(About this task)
Go through the entries below. Copy out every line that contains "ipynb".

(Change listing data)
- - - - - - -

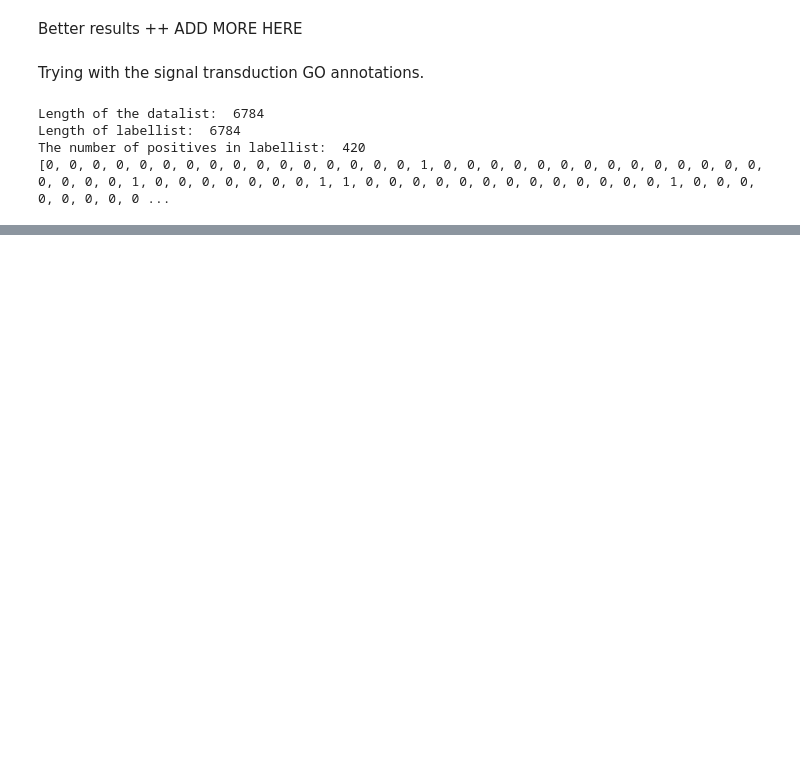
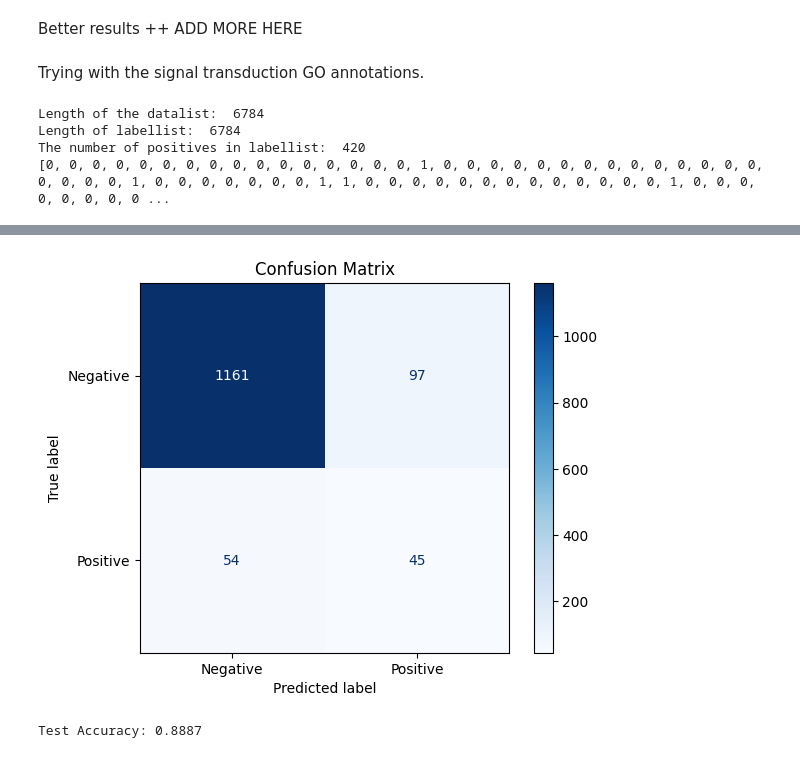
Before and after one commit to anushahulbatte/deeplearning, a Jupyter notebook: Testing_with_GO_annotations.ipynb, the cells around one changed output, grey strips where cells are left out. Drawn from its saved outputs; the diff is of its cells as text; code cells hidden in the pictures; blank space fills up the shorter version.

```diff
--- a/Testing_with_GO_annotations.ipynb
+++ b/Testing_with_GO_annotations.ipynb
@@ -869,0 +871,4 @@ train_data, val_data, test_data, train_labels, val_labels, test_labels = generat
+# %%
+train_data_signal, val_data_signal, test_data_signal, train_labels_signal, val_labels_signal, test_labels_signal = generate_train_val_test(
+    datalist, labellist
+)
@@ -869,0 +893,8 @@ train_data, val_data, test_data, train_labels, val_labels, test_labels = generat
+# %%
+neg_count = len(train_labels_signal) - sum(train_labels_signal)
+pos_count = sum(train_labels_signal)
+print("The number of 0s: ", neg_count)
+print("The number of 1s: ", pos_count) #The number of positively annotated labels
+
+pos_weight = torch.tensor([neg_count / pos_count])  # Weight for positive class
+print(f"Positive class weight: {pos_weight.item():.2f}")  # ~14 for your data (472 pos, 6312 neg)
@@ -869,0 +905,2 @@ train_data, val_data, test_data, train_labels, val_labels, test_labels = generat
+# %%
+criterion = torch.nn.BCEWithLogitsLoss(pos_weight=pos_weight.to(DEVICE))
@@ -869,0 +1195,5 @@ train_data, val_data, test_data, train_labels, val_labels, test_labels = generat
+# %%
+test_cm = evaluate_with_confusion_matrix(model, test_iter_signal)
+# %% [output]
+[figure, added]
+Test Accuracy: 0.8887
```
Also changed, not shown: parts of 7 cells of this notebook.
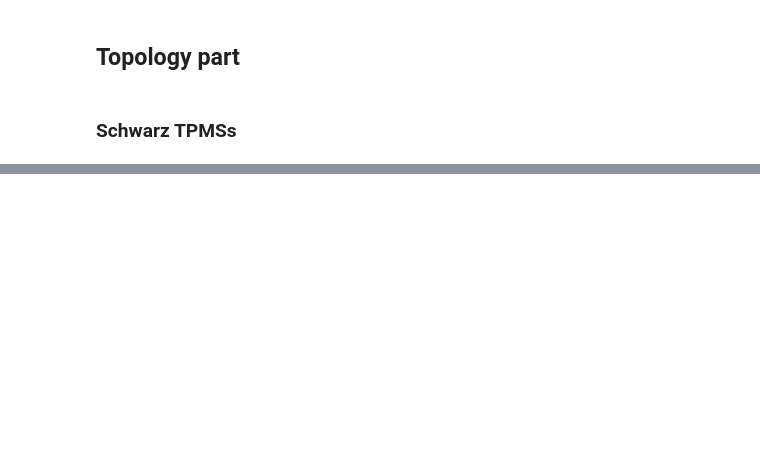
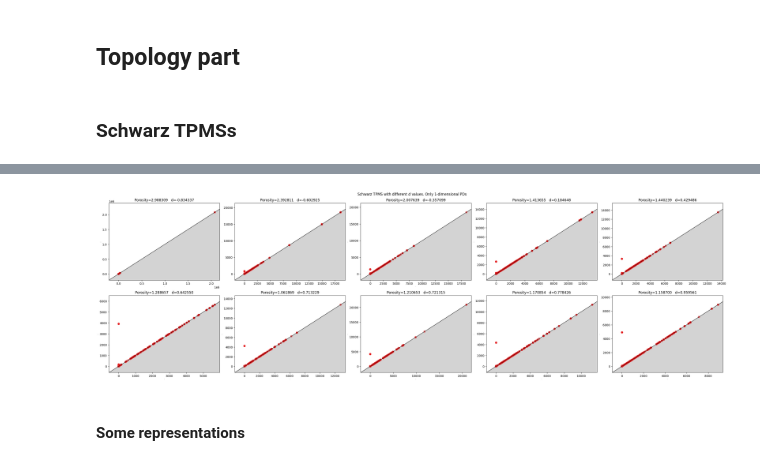
Before and after one commit to Snopoff/Persistent-Homology-of-Triple-Periodic-Minimal-Surfaces, a Jupyter notebook: Generate_mesh_tpms.ipynb, the cells around one changed output, grey strips where cells are left out. Cells and saved outputs as stored; diff of their text form; code cells hidden in the pictures; blank space fills up the shorter version.

Commit message:
studied concrete dimensions

```diff
--- a/Generate_mesh_tpms.ipynb
+++ b/Generate_mesh_tpms.ipynb
@@ -243,0 +242,22 @@ fig.savefig('Schwarz_pd_per_porosity.png')
+# %%
+dgms_1 = [None] * size
+for i, pc in enumerate(pointcloud_list_Schwarz_p):
+    ac = gd.AlphaComplex(points=pc)
+    stree = ac.create_simplex_tree()
+    stree.persistence()
+    dgm = stree.persistence_intervals_in_dimension(1)
+    dgms_1[i] = dgm
+# %%
+fig, axes = plt.subplots(figsize=(30,9), ncols=5, nrows=2, constrained_layout=True)
+axes = axes.flatten()
+for i in range(size):
+    gd.plot_persistence_diagram(dgms_1[i], axes=axes[i], fontsize=0)
+    axes[i].set_title(f"Porosity={porosity_list_Schwarz_p[i]:f}   d={d_param[i]:f}")
+
+fig.savefig('Schwarz_pd_1_dim_per_porosity_size_10.png')
+fig.suptitle('Schwarz TPMS with different $d$ values. Only 1-dimensional PDs')
+plt.show()
+# %% [output]
+[figure, added]
+# %% [markdown]
+#### Some representations
```
Also changed, not shown: parts of 11 cells of this notebook.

- - - - - - -

(Exercise output)
Before and after one commit to anushahulbatte/deeplearning, a Jupyter notebook: Testing_with_GO_annotations.ipynb, the cells around one changed output, grey strips where cells are left out. Drawn from its saved outputs; the diff is of its cells as text; code cells hidden in the pictures; blank space fills up the shorter version.
--- a/Testing_with_GO_annotations.ipynb
+++ b/Testing_with_GO_annotations.ipynb
Before and after one commit to Snopoff/Persistent-Homology-of-Triple-Periodic-Minimal-Surfaces, a Jupyter notebook: Generate_mesh_tpms.ipynb, the cells around one changed output, grey strips where cells are left out. Cells and saved outputs as stored; diff of their text form; code cells hidden in the pictures; blank space fills up the shorter version.
--- a/Generate_mesh_tpms.ipynb
+++ b/Generate_mesh_tpms.ipynb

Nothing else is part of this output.